In my view of the world, the few individuals I call Master Persuaders are a level above cognitive scientists in persuasion power and possess what I call weapons-grade persuasion skills. The qualities that distinguish weapons-grade persuasion from the academic or commercial types are the level of risk taking and the personality that goes with it. Trump the candidate had an appetite for risk, a deep understanding of persuasion, and a personality that the media couldn't ignore. He brought the full package.
Here's the summary of the persuader types. The most powerful are at the top.
Master Persuaders (includes several presidents, Steve Jobs, Peggy Noonan, Tony Robbins, Madonna, etc.)
Commercial-grade persuaders (people such as me)
I'll try to compensate for my lack of a PhD in cognitive science by linking to sources where it makes sense. But much of this book is based on decades of personal practice and observation of what works and what doesn't in the realm of persuasion. I encourage readers to remain skeptical and to check any of my claims on their own. A simple Google search will confirm (or debunk?) almost anything I say in this book about persuasion.
But Scott, Trump Is a Horrible Monster, Isn't He?

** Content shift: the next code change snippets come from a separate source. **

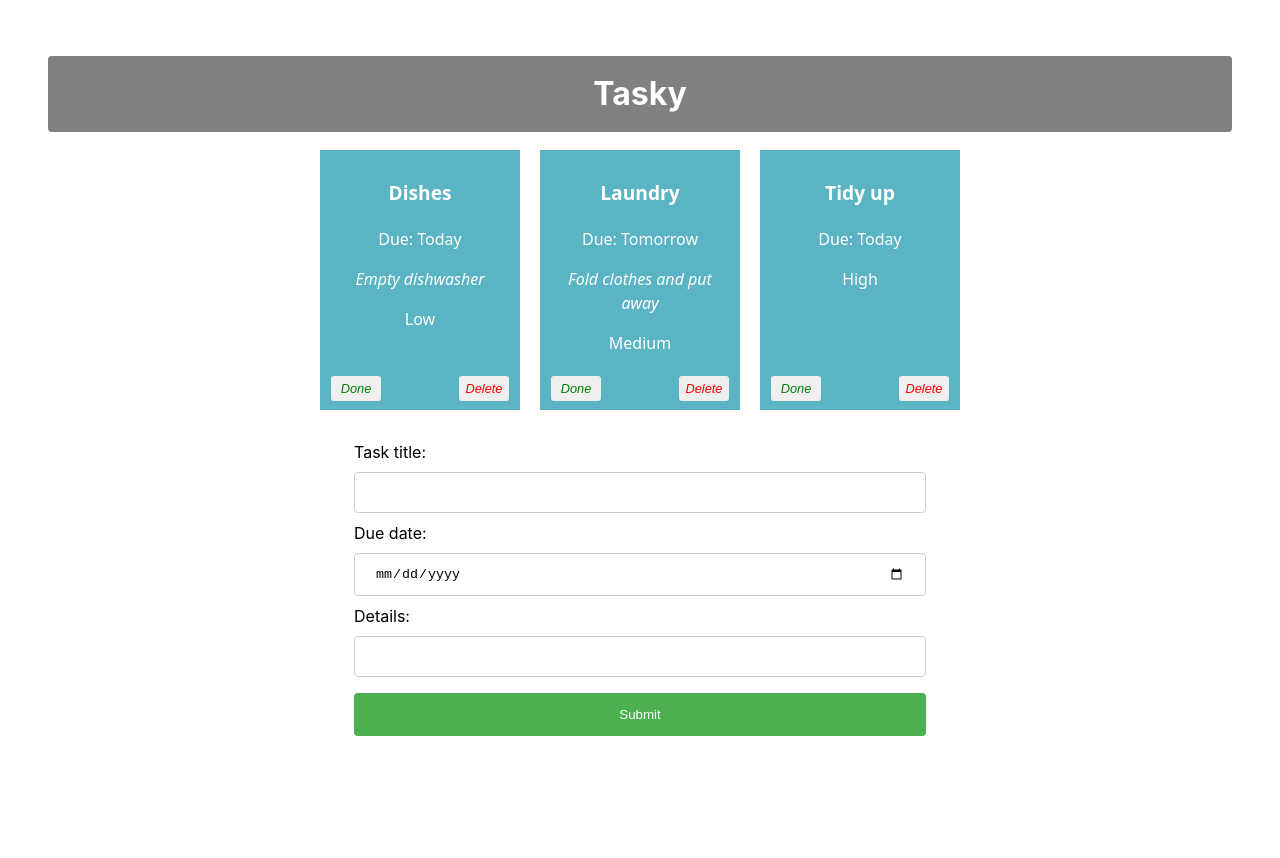
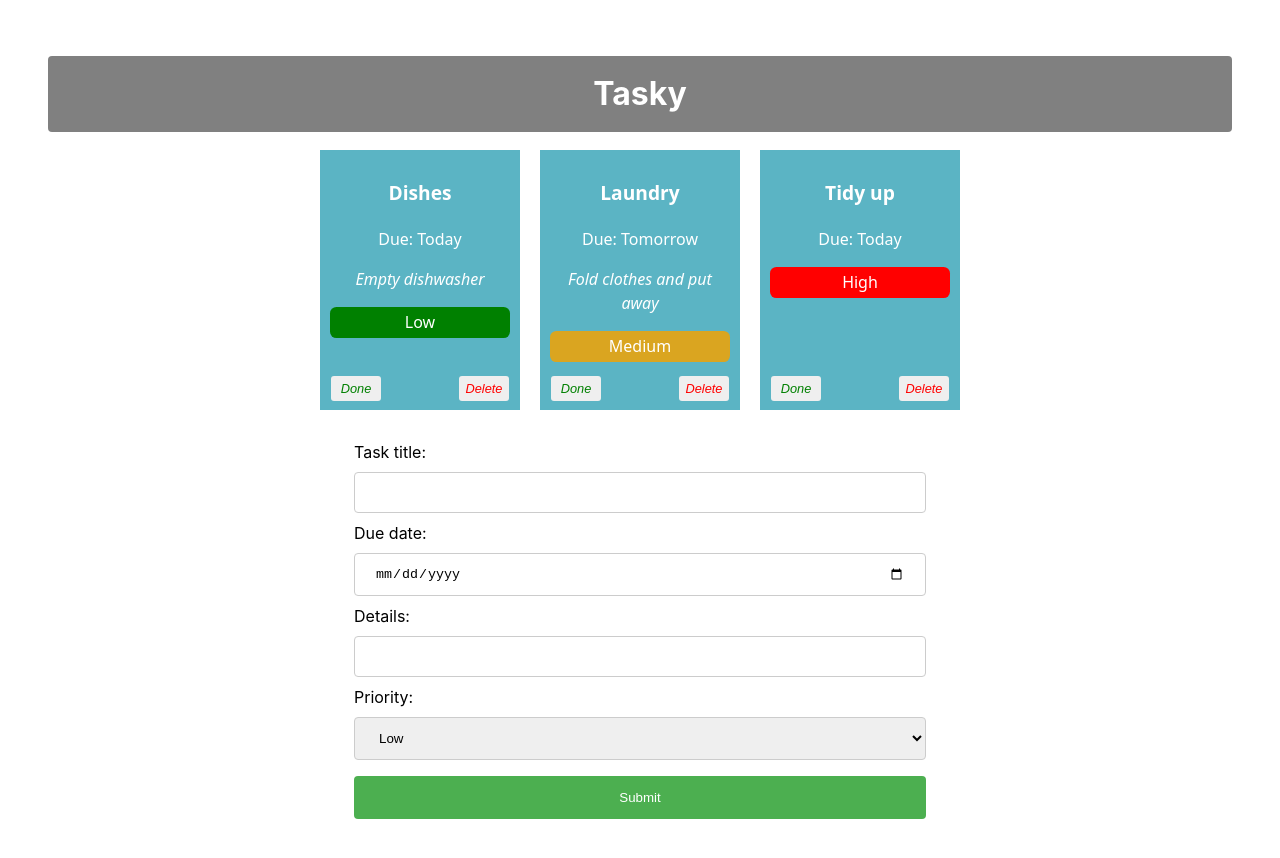
Before and after one commit to dohalloran74/react-basics-labs25, a React (Vite) app in the folder tasky/: page / in a window 1280 px wide. Shown: the top 858 px of the page. Before the commit the page ends 812 px from the top, so only its background shows below. Built offline with nearby package versions, Linux system fonts and the light colour scheme.

Commit message:
Tasky lab2b - Exercises done

```diff
--- a/tasky/src/App.css
+++ b/tasky/src/App.css
@@ -55,7 +55,6 @@
   height: 25px;
 }
 
-
 /*css for done button */
 
 .doneButton {
@@ -64,7 +63,6 @@
   left: 5px;
   color: green;
 }
-
 
 /*css for delete button */
 
@@ -75,11 +73,11 @@
   color: red;
 }
 
-
 /* add form css*/
 
-input[type=text],
-input[type=date] {
+input[type="text"],
+input[type="date"],
+select {
   width: 100%;
   padding: 12px 20px;
   margin: 8px 0;
@@ -89,9 +87,9 @@
   box-sizing: border-box;
 }
 
-input[type=submit] {
+input[type="submit"] {
   width: 100%;
-    background-color: #4CAF50;
+  background-color: #4caf50;
   color: white;
   padding: 14px 20px;
   margin: 8px 0;
@@ -100,7 +98,7 @@
   cursor: pointer;
 }
 
-input[type=submit]:hover {
+input[type="submit"]:hover {
   background-color: #45a049;
 }
 
--- a/tasky/src/App.jsx
+++ b/tasky/src/App.jsx
@@ -42,6 +42,7 @@
       title: "",
       description: "",
       deadline: "",
+      priority:""
     });
 
   //insert done handler
@@ -72,6 +73,10 @@
           break;
         case "deadline":
           form.deadline = event.target.value;
+          break;
+
+        case "priority":
+          form.priority = event.target.value;
           break;
         default:
           form = formState;
--- a/tasky/src/components/Form.jsx
+++ b/tasky/src/components/Form.jsx
@@ -33,6 +33,26 @@
           />
         </label>
 
+        {/*Add in new priortiy field */}
+
+        <label>
+          Priority:
+          <select name="priority" onChange={(event) => props.change(event)}>
+            <option key="Low" value="Low">
+              {" "}
+              Low{" "}
+            </option>
+            <option key="Medium" value="Medium">
+              {" "}
+              Medium{" "}
+            </option>
+            <option key="High" value="High">
+              {" "}
+              High{" "}
+            </option>
+          </select>
+        </label>
+
         <input type="submit" value="Submit" />
       </form>
     </div>
--- a/tasky/src/components/Task.jsx
+++ b/tasky/src/components/Task.jsx
@@ -9,7 +9,21 @@
       <p className="title">{props.title}</p>
       <p>Due: {props.deadline}</p>
       <p className="description">{props.description}</p>
-      <p>{props.priority}</p>
+
+      <p
+        style={{
+          backgroundColor:
+            props.priority === "High"
+              ? "red"
+              : props.priority === "Medium"
+              ? "goldenrod"
+              : "green",
+          padding: "0.2em",
+          borderRadius: "0.4em",
+        }}
+      >
+        {props.priority}
+      </p>
 
       <button onClick={props.markDone} className="doneButton">
         Done
```
Lines whose indentation alone changed are shown as unchanged.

Trump's critics were appalled that I could say anything positive about this horrible monster that they expected to sprout horns at any moment. To them, my so-called support of Trump represented a big risk for the country, and it was the most despicable thing I could do. They worried that my writing would help get this racist, sexist, disrespectful, xenophobic hater elected. And they asked me how I could live with myself as Hitler's Little Helper. Wasn't I taking a risk with the future of the entire planet? Was I putting everyone's life in danger just to have some fun and get some attention?

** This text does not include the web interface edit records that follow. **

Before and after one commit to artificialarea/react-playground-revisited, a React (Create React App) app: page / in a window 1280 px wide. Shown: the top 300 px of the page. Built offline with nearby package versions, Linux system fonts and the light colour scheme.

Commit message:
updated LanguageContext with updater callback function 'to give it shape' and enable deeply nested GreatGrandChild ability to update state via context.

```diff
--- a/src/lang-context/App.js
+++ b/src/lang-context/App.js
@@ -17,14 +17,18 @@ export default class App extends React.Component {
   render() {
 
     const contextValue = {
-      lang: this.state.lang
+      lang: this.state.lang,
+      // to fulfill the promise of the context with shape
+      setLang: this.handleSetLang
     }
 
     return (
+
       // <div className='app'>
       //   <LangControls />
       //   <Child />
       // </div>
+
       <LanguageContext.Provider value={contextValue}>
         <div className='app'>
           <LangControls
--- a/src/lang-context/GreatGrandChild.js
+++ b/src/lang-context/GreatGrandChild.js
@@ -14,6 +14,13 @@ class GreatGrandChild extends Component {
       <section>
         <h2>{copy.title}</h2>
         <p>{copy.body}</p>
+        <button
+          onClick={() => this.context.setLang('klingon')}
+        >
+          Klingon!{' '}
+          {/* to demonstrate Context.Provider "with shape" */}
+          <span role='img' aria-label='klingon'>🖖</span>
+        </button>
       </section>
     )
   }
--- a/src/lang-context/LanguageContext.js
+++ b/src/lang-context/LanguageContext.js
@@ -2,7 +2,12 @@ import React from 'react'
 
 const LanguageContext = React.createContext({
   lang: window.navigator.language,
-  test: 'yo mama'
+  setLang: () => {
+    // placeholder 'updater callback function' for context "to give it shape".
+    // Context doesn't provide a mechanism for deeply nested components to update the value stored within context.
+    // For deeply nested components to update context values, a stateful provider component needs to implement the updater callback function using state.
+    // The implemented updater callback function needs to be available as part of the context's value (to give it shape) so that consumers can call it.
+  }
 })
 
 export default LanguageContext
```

The simple answer is that I didn't see any of their concerns as real. In Trump I saw a highly capable yet flawed man trying to make a positive difference. And I saw all of his opponents' fears as the product of heavy-handed political persuasion. No one becomes Hitler at age seventy. We would have seen lots of warning signs during his decades of public life. And I kept in mind that most Republican candidates for president have been painted with the same Hitler brush, and it hasn't been right yet. In a similar fashion, I knew President Obama was not part of an Islamic terrorist sleeper cell, as some of his critics claimed. I saw candidate Trump as the target of the same sort of partisan hysteria. Like much of the public, I saw a scary extremism in Trump's language and policy preferences during the campaign. But I recognized his hyperbole as weapons-grade persuasion that would change after the election, not a sign that Trump had suddenly turned into Hitler.
Copyright © 2017 by Scott Adams. All rights reserved. No part of this excerpt may be reproduced or reprinted without permission in writing from the publisher.